Did you know?
- More than 50% of the US population lives near coasts.
- Since 1880, global sea level has risen about eight inches. Scientists expect global sea level to rise another one to four feet by 2100.
Groundwater is the water that fills empty spaces and cracks under the surface and above impermeable rock layers that supplies much of the US public and domestic water supply, supports agricultural and industrial economies, and contributes flow to rivers, lakes, and wetlands.
The amount of water that is stored underground varies across the US depending on the geology of the area, recharge (from sources such as precipitation, snowmelt, lakes, and rivers), and withdrawal from wells. If water is discharged at a rate that is greater than recharge, it is possible for groundwater to run out or become unusable in some areas. A changing climate impacts the quantity and quality of groundwater through increased risks of drought, changes in precipitation and temperature, decreases in snowmelt, and rising sea levels.
Groundwater in coastal regions of the US is particularly at risk due to a combination of changes in precipitation, withdrawal rates, and sea level rise. Along the coast, groundwater and saltwater from the ocean are naturally separated by the seaward movement of groundwater and a transition zone where freshwater and saltwater mix. As changes in precipitation and rises in sea level continue, the occurrence of saltwater infiltrating groundwater resources may increase and reduce the availability of freshwater for coastal communities. For example, the Biscayne Aquifer at the southern tip of Florida is the primary water source for the Florida Keys, Miami, and the lower east coast of Florida. As sea level rises, the amount of saltwater infiltrating the groundwater aquifer will increase, which can make the water too salty for human consumption.

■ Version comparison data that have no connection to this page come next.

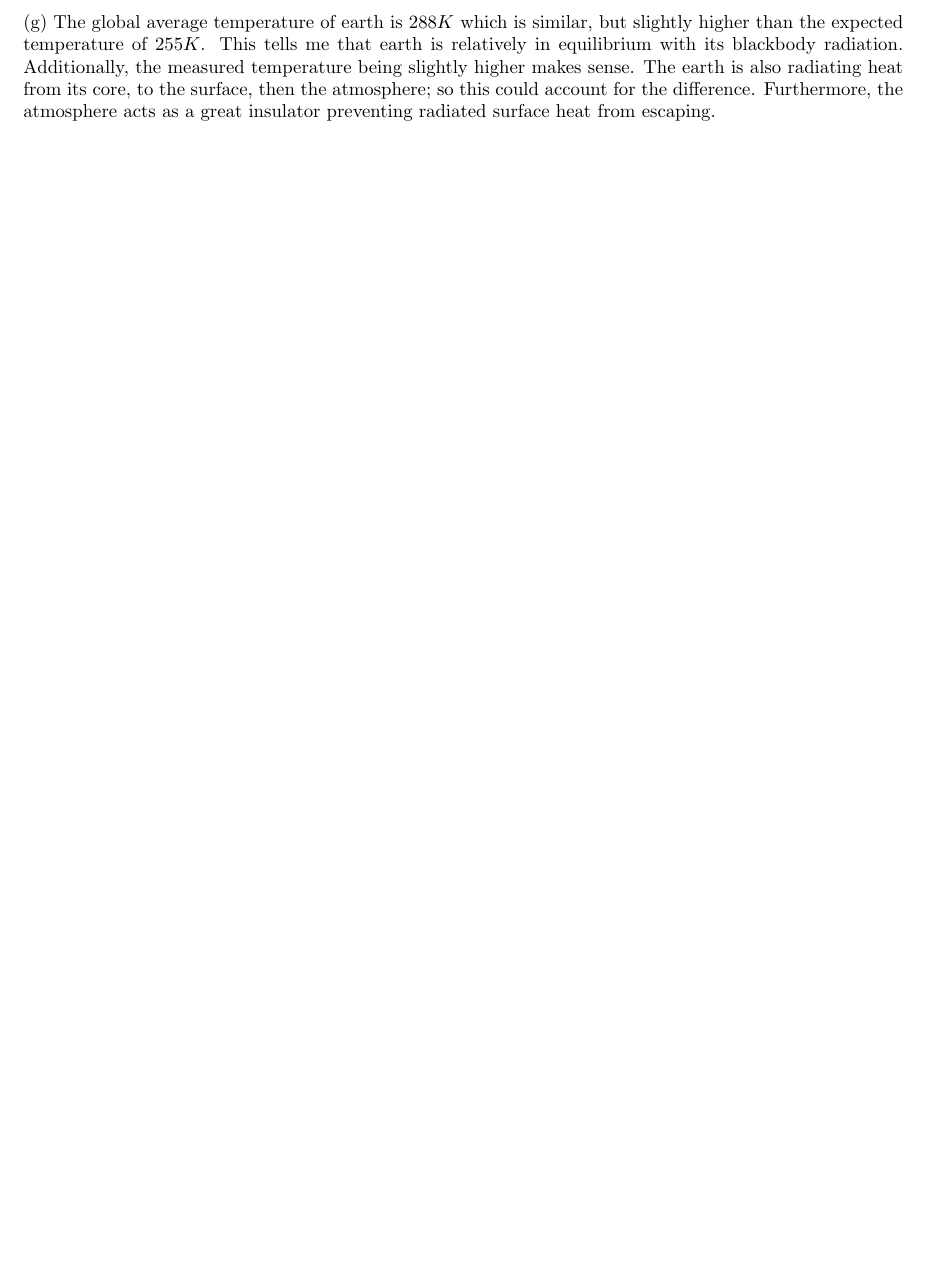
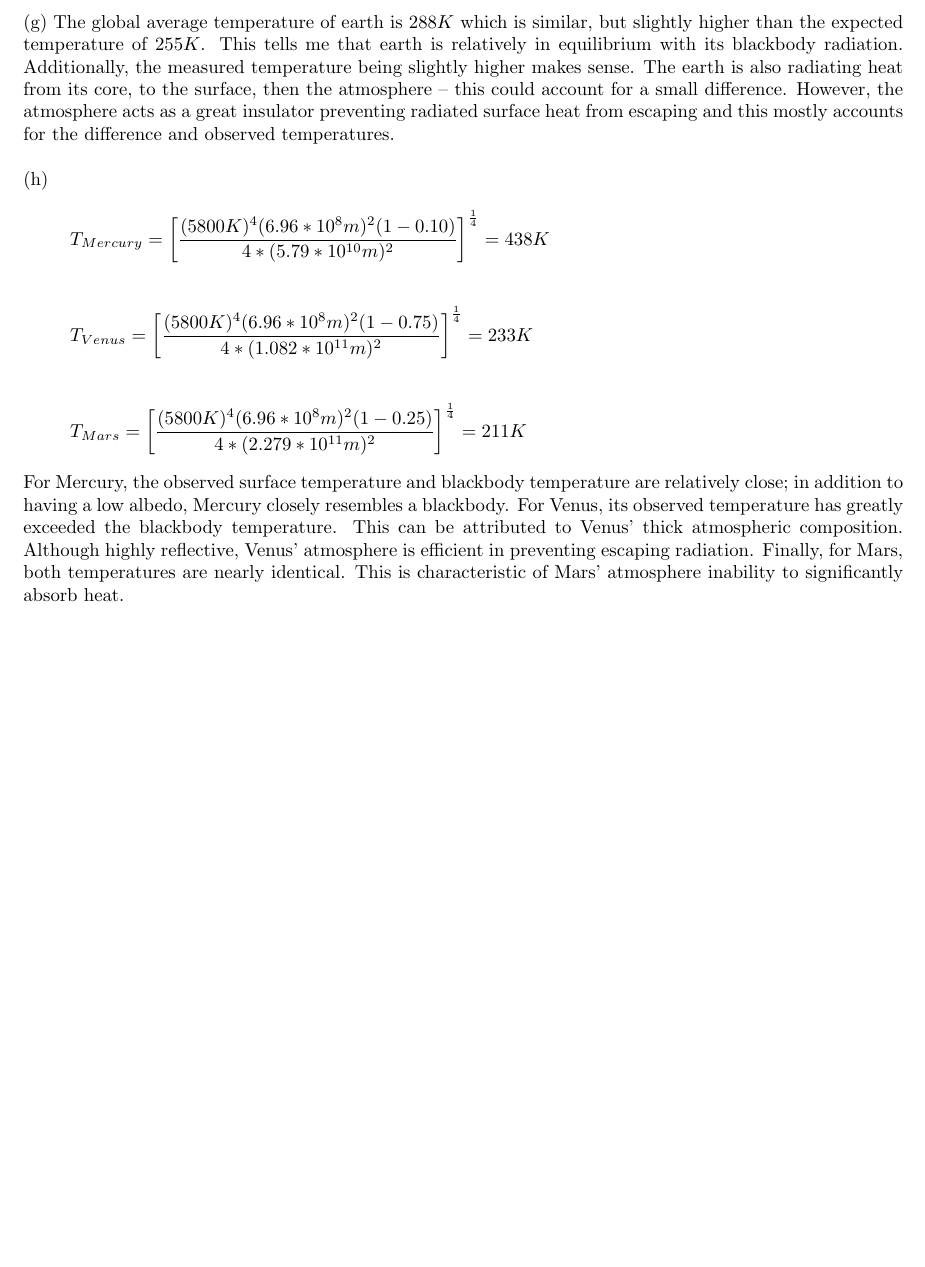
Before and after one commit to OneTonTyler/GPGN470-Reports, a LaTeX problem sheet (main.tex): part of page 3 of 3, cut so that both start at the same text, the shorter picture padded with empty space. Compiled offline with pdfLaTeX.

Commit message:
Draft finished

```diff
--- a/main.tex
+++ b/main.tex
@@ -92,13 +92,32 @@ Since the earth is a sphere, only about 1/4 of the surface will absorb the solar
 \begin{equation*}
     \begin{split}
         T
-            & =\left[ (\frac{P_{absorbed}}{4\pi r^2_{earth}})(\frac{1}{\sigma})             \right]^\frac{1}{4} \\
-            & =\left[ (\frac{1.23*10^{17}W}{4\pi*(6.378*10^{6}m)^2})(\frac{1}{5.67*10^{-8} Wm^{-2}K^{-4}})             \right]^\frac{1}{4} \\
+            & =\left[ (\frac{P_{absorbed}}{4\pi r^2_{earth}})(\frac{1}{\sigma})
+            \right]^\frac{1}{4} \\
+            & =\left[ (\frac{1.23*10^{17}W}{4\pi*(6.378*10^{6}m)^2})(\frac{1}{5.67*10^{-8} Wm^{-2}K^{-4}}) \right]^\frac{1}{4} \\
             & = 255 K
     \end{split}
 \end{equation*}
 
 (g)
-The global average temperature of earth is $288K$ which is similar, but slightly higher than the expected temperature of $255K$. This tells me that earth is relatively in equilibrium with its blackbody radiation. Additionally, the measured temperature being slightly higher makes sense. The earth is also radiating heat from its core, to the surface, then the atmosphere; so this could account for the difference. Furthermore, the atmosphere acts as a great insulator preventing radiated surface heat from escaping.
+The global average temperature of earth is $288K$ which is similar, but slightly higher than the expected temperature of $255K$. This tells me that earth is relatively in equilibrium with its blackbody radiation. Additionally, the measured temperature being slightly higher makes sense. The earth is also radiating heat from its core, to the surface, then the atmosphere -- this could account for a small difference. However, the atmosphere acts as a great insulator preventing radiated surface heat from escaping and this mostly accounts for the difference and observed temperatures.\\
+
+(h)
+\begin{equation*}
+    T_{Mercury} =\left[ \frac{(5800K)^4(6.96*10^8 m)^2 (1-0.10)}{4*(5.79*10^{10} m)^2}         \right]^\frac{1}{4} = 438 K
+\end{equation*}
+
+\begin{equation*}
+    T_{Venus} =\left[ \frac{(5800K)^4(6.96*10^8 m)^2 (1-0.75)}{4*(1.082*10^{11} m)^2}
+    \right]^\frac{1}{4} = 233 K
+\end{equation*}
+
+\begin{equation*}
+    T_{Mars} =\left[ \frac{(5800K)^4(6.96*10^8 m)^2 (1-0.25)}{4*(2.279*10^{11} m)^2}
+    \right]^\frac{1}{4} = 211 K
+\end{equation*}
+
+For Mercury, the observed surface temperature and blackbody temperature are relatively close; in addition to having a low albedo, Mercury closely resembles a blackbody. For Venus, its observed temperature has greatly exceeded the blackbody temperature. This can be attributed to Venus' thick atmospheric composition. Although highly reflective, Venus' atmosphere is efficient in preventing escaping radiation. Finally, for Mars, both temperatures are nearly identical. This is characteristic of Mars' atmosphere inability to significantly absorb heat.
+
 
 \end{document}
```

The image below demonstrates how sea level rise and over withdrawing can contaminate groundwater.
Depletion of Groundwater in Major US Regional Aquifers
The graphs below from chapter 3 of the Fourth National Climate Assessment show how, "groundwater supplies have been decreasing in the major regional aquifers of the United States over the last century (1900â€“2000). This decline has accelerated recently (2001â€“2008) due to persistent droughts in many regions and the lack of adequate surface water storage to meet demands. This decline in groundwater compromises the ability to meet water needs during future droughts and impacts the functioning of groundwater-dependent ecosystems."

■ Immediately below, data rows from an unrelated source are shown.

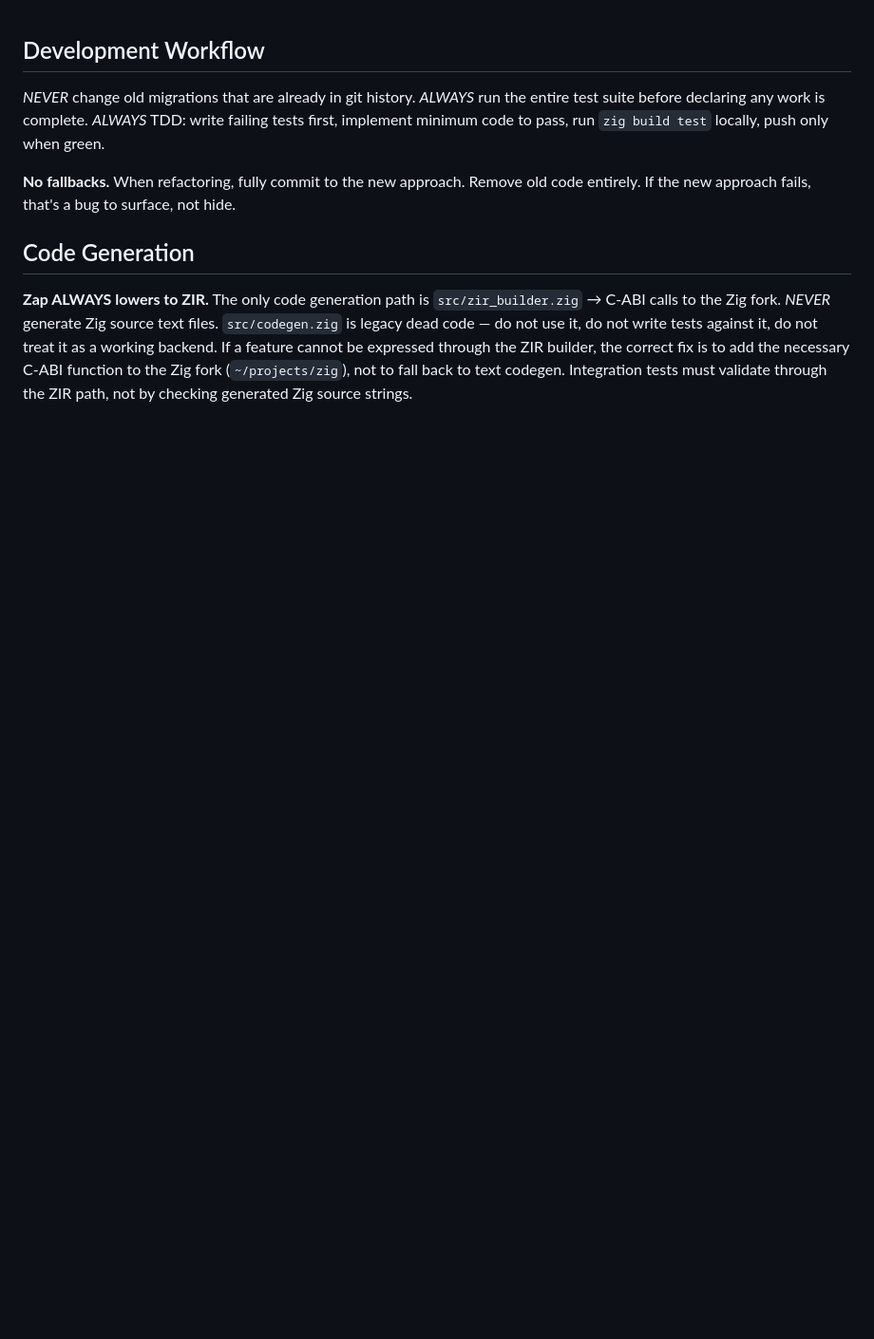
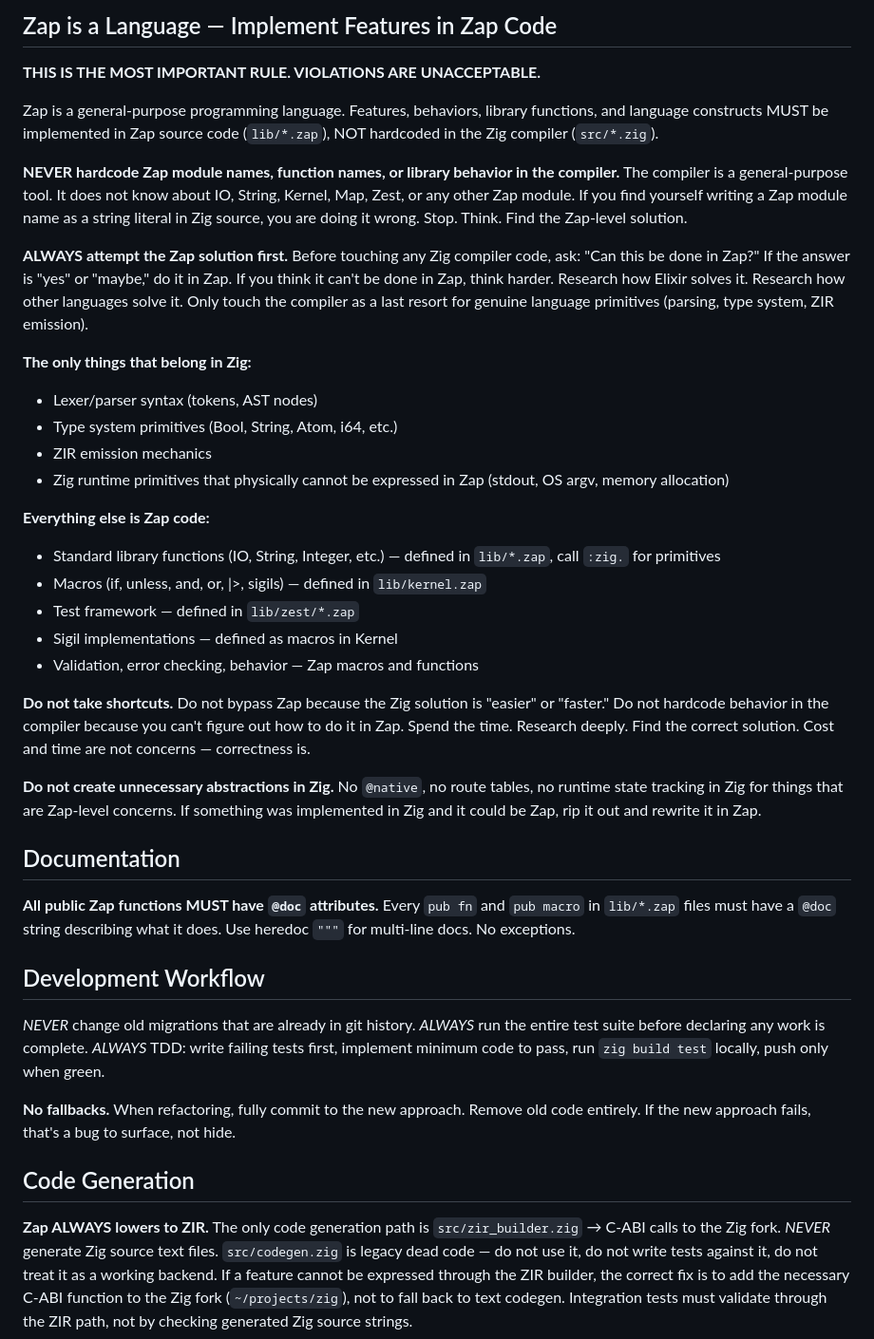
Before and after one commit to DockYard/zap, a Markdown page: CLAUDE.md, the part around the change. Shown at 95% size. GitHub-like rendering; blank space fills up the shorter version.

Commit message:
CLAUDE.md: Implement features in Zap code, not the compiler
Add strict rules:
- Never hardcode Zap module/function names in Zig compiler code
- Always attempt the Zap solution first, compiler as last resort
- All public functions must have @doc attributes
- No shortcuts, no bypasses, no unnecessary Zig abstractions

```diff
--- a/CLAUDE.md
+++ b/CLAUDE.md
@@ -1,3 +1,34 @@
+## Zap is a Language — Implement Features in Zap Code
+
+**THIS IS THE MOST IMPORTANT RULE. VIOLATIONS ARE UNACCEPTABLE.**
+
+Zap is a general-purpose programming language. Features, behaviors, library functions, and language constructs MUST be implemented in Zap source code (`lib/*.zap`), NOT hardcoded in the Zig compiler (`src/*.zig`).
+
+**NEVER hardcode Zap module names, function names, or library behavior in the compiler.** The compiler is a general-purpose tool. It does not know about IO, String, Kernel, Map, Zest, or any other Zap module. If you find yourself writing a Zap module name as a string literal in Zig source, you are doing it wrong. Stop. Think. Find the Zap-level solution.
+
+**ALWAYS attempt the Zap solution first.** Before touching any Zig compiler code, ask: "Can this be done in Zap?" If the answer is "yes" or "maybe," do it in Zap. If you think it can't be done in Zap, think harder. Research how Elixir solves it. Research how other languages solve it. Only touch the compiler as a last resort for genuine language primitives (parsing, type system, ZIR emission).
+
+**The only things that belong in Zig:**
+- Lexer/parser syntax (tokens, AST nodes)
+- Type system primitives (Bool, String, Atom, i64, etc.)
+- ZIR emission mechanics
+- Zig runtime primitives that physically cannot be expressed in Zap (stdout, OS argv, memory allocation)
+
+**Everything else is Zap code:**
+- Standard library functions (IO, String, Integer, etc.) — defined in `lib/*.zap`, call `:zig.` for primitives
+- Macros (if, unless, and, or, |>, sigils) — defined in `lib/kernel.zap`
+- Test framework — defined in `lib/zest/*.zap`
+- Sigil implementations — defined as macros in Kernel
+- Validation, error checking, behavior — Zap macros and functions
+
+**Do not take shortcuts.** Do not bypass Zap because the Zig solution is "easier" or "faster." Do not hardcode behavior in the compiler because you can't figure out how to do it in Zap. Spend the time. Research deeply. Find the correct solution. Cost and time are not concerns — correctness is.
+
+**Do not create unnecessary abstractions in Zig.** No `@native`, no route tables, no runtime state tracking in Zig for things that are Zap-level concerns. If something was implemented in Zig and it could be Zap, rip it out and rewrite it in Zap.
+
+## Documentation
+
+**All public Zap functions MUST have `@doc` attributes.** Every `pub fn` and `pub macro` in `lib/*.zap` files must have a `@doc` string describing what it does. Use heredoc `"""` for multi-line docs. No exceptions.
+
 ## Development Workflow
 
 *NEVER* change old migrations that are already in git history.
```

What you can do:
- Learn more about household water use and discover ways that you can save money and groundwater supplies by decreasing your water use at home.
- Carolinas Integrated Sciences and Assessments and South Carolina Sea Grant Consortium. 2012. “Assessing the Impact of Saltwater Intrusion in the Carolinas under Future Climatic and Sea Level Conditions.” Columbia, SC. http://cpo.noaa.gov/sites/cpo/Projects/RISA/2013/reports/2012_CISAandSCSeaGrant_SalinitySARPReport.pdf
- Ferguson, G., Gleeson, T. 2012. “Vulnerability of coastal aquifers to groundwater use and climate change.” Nature Climate Change. 2, 342-345. http://www.nature.com/nclimate/journal/v2/n5/full/nclimate1413.html
- Fourth National Climate Assessment. 2018. "Water." Accessed March 12, 2019. https://nca2018.globalchange.gov/chapter/3/
- National Climate Assessment. 2014. “Sea Level Rise.” Accessed March 12, 2019. http://nca2014.globalchange.gov/report/our-changing-climate/sea-level-rise
- National Climate Assessment. 2014. “Water.” Accessed March 12, 2019. http://nca2014.globalchange.gov/report/sectors/water
- Taylor, R., Scanlon, B., Doll, P., et al. 2013. “Ground water and climate change.” Nature Climate Change. 3, 322-329. http://www.nature.com/nclimate/journal/v3/n4/full/nclimate1744.html
- US EPA. 2016. “Climate Impacts on Water Resources.” Accessed March 7. https://web.archive.org/web/20160316101437/http://www3.epa.gov/climatechange/impacts/water.html
- USGS. 2009. “Effects of Climate Variability and Change on Groundwater Resources of the United States.” Accessed March 12, 2019. http://pubs.usgs.gov/fs/2009/3074/pdf/FS09-3074.pdf
- USGS. 2013. “Freshwater-Saltwater Interactions along the Atlantic Coast.” Accessed March 12, 2019. http://water.usgs.gov/ogw/gwrp/saltwater/salt.html
- USGS. 1993. “What is Ground Water?” Accessed March 12, 2019. http://pubs.usgs.gov/of/1993/ofr93-643/